Following injury or damage, insulin plays a key role in the maturation and regeneration of immature olfactory sensory neurons.
Regions of the olfactory system in mice with higher amyloid beta expression exhibited lower activation of olfactory sensory neurons and decreased odor detection.
Trained scent detection dogs are able to detect organic compounds associated with COVID-19 in patients. Researchers report the dogs are better at detecting coronavirus infection than standard tests.
Study finds olfaction plays a significant role in the motivation to exercise. Mice who were "high runners" developed genetic differences in their olfactory systems that caused them to perceive smells differently than more sedentary mice.
Women who experience unexplained repeated pregnancy loss (uRPL) process olfactory signals related to male body odor differently to other women. Those who experience uRPL are better able to identify the smell of their spouse.
Coronavirus can cause several significant neurological disorders, and the pandemic has been linked to a rise in people reporting mental health problems such as depression and anxiety.

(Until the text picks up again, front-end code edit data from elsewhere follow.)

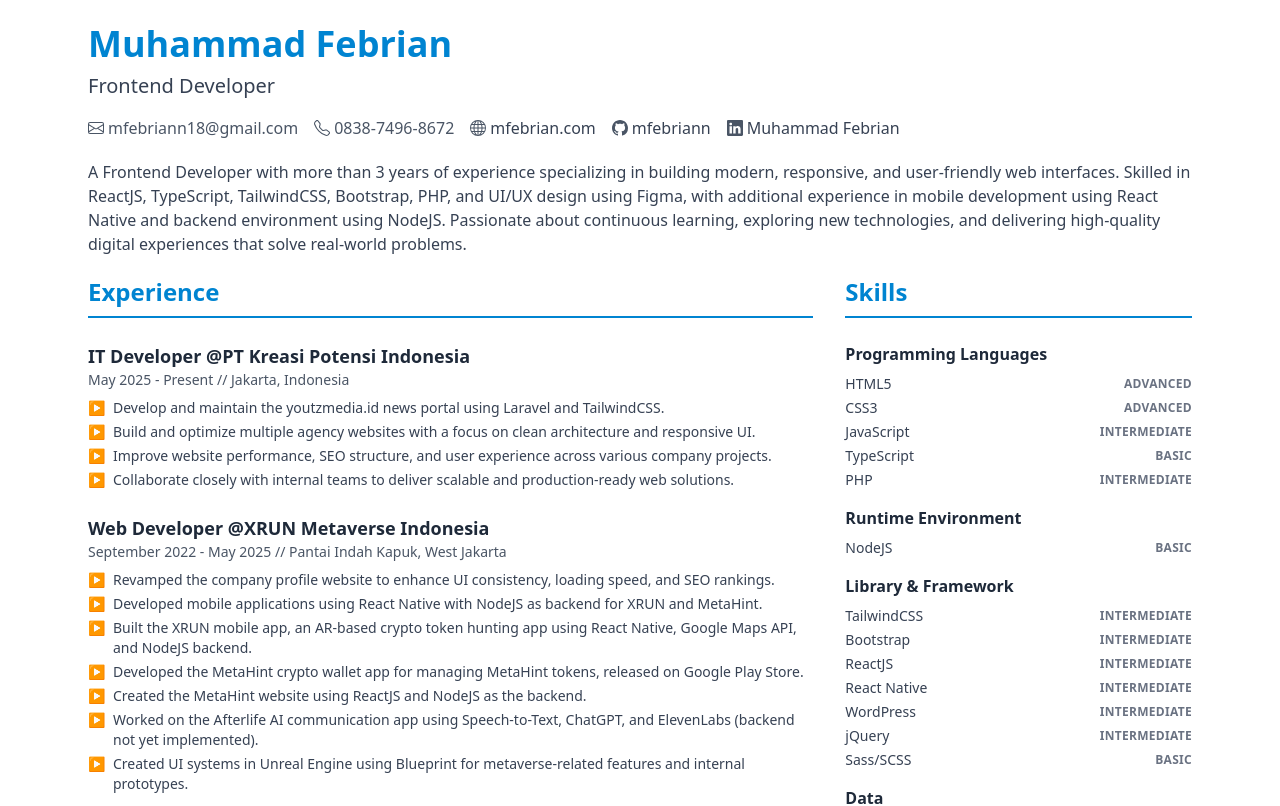
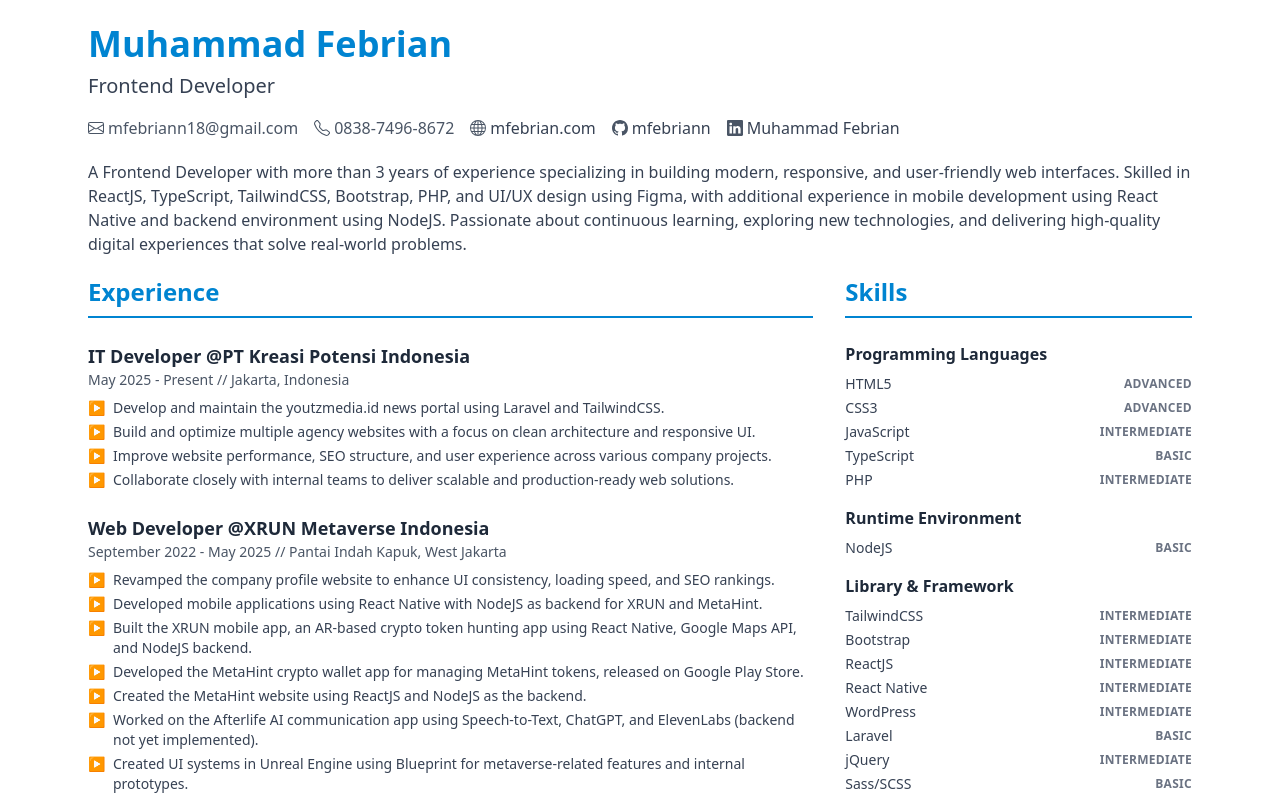
Before and after one commit to mfebriann/My-Resume-App, a React (Vite) app: page / in a window 1280 px wide. Shown: the top 806 px of the page. Built offline with nearby package versions, Linux system fonts and the light colour scheme.

Commit message:
fix: update skills

```diff
--- a/src/data/resumeData.ts
+++ b/src/data/resumeData.ts
@@ -151,6 +151,7 @@ export const resumeData: ResumeDataInterface = {
 			{ name: 'ReactJS', level: 'Intermediate' },
 			{ name: 'React Native', level: 'Intermediate' },
 			{ name: 'WordPress', level: 'Intermediate' },
+			{ name: 'Laravel', level: 'Basic' },
 			{ name: 'jQuery', level: 'Intermediate' },
 			{ name: 'Sass/SCSS', level: 'Basic' },
 		],
```
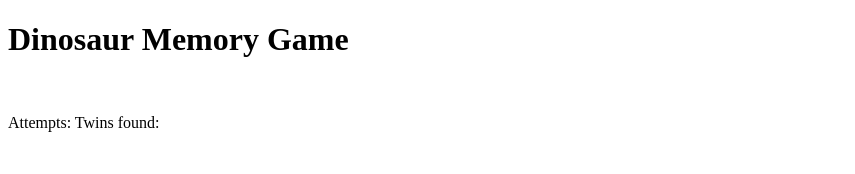
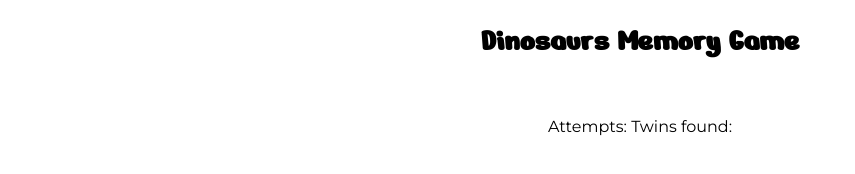
Before and after one commit to elsahelg/dinosaurs-memory, a plain HTML site: page index.html in a window 1280 px wide. Shown: the whole page, without its empty margins (0-855 px from the left). Drawn offline with Linux system fonts and the light colour scheme.

Commit message:
Add google fonts and style to body and heading

```diff
--- a/assets/css/style.css
+++ b/assets/css/style.css
@@ -0,0 +1,9 @@
+body {
+    background: white;
+    font-family: 'Montserrat', sans-serif;
+    text-align: center;
+}
+
+.heading {
+    font-family: 'Nerko One', cursive;
+}
--- a/index.html
+++ b/index.html
@@ -5,13 +5,16 @@
     <meta http-equiv="X-UA-Compatible" content="IE=edge">
     <meta name="viewport" content="width=device-width, initial-scale=1.0">
 
+    <!-- google fonts -->
+    <link href="https://fonts.googleapis.com/css2?family=Montserrat&family=Nerko+One&display=swap" rel="stylesheet">
+
     <link rel="stylesheet" href="assets/css/style.css">
     <title>Dinosaurs Memory!</title>
 </head>
 <body>
 
     <div class="heading">
-        <h1>Dinosaur Memory Game</h1>
+        <h1>Dinosaurs Memory Game</h1>
         <div><img src="" alt=""></div>
     </div>
 
```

Researchers examine how COVID-19 affects brain and mental health and provides some techniques which can help to improve well-being during the pandemic.
Analyzing nasal discharge could be a new tool in diagnosing and monitoring the progression of Alzheimer's disease. Researchers found certain Alzheimer's related proteins can be detected in nasal discharge.
A simple smell test could help doctors to identify which patients in a vegetative state will recover. 100% of patients in a vegetative state who reacted to the sniff test went on to regain consciousness. 91% of those were still alive three years post-injury.
Mounting evidence suggests coronavirus affects the brain, in addition to the lungs. Researchers are examining the threat COVID-19 posses to long term brain health. They speculate maternal inflammation could lead to an increased risk of autism-like behaviors and neurodevelopment deficits in children born to mothers diagnosed with coronavirus. Other studies are exploring how the virus may spread in the nervous system via synaptic transmission.
A shot of the reproductive hormone kisspeptin enhances brain activity in response to olfactory and visual cues of attraction in men. The findings reveal a previously undescribed attraction pathway in humans activated by the hormone and identify kisspeptin signaling as a potential therapeutic pathway for psychosexual and reproductive disorders.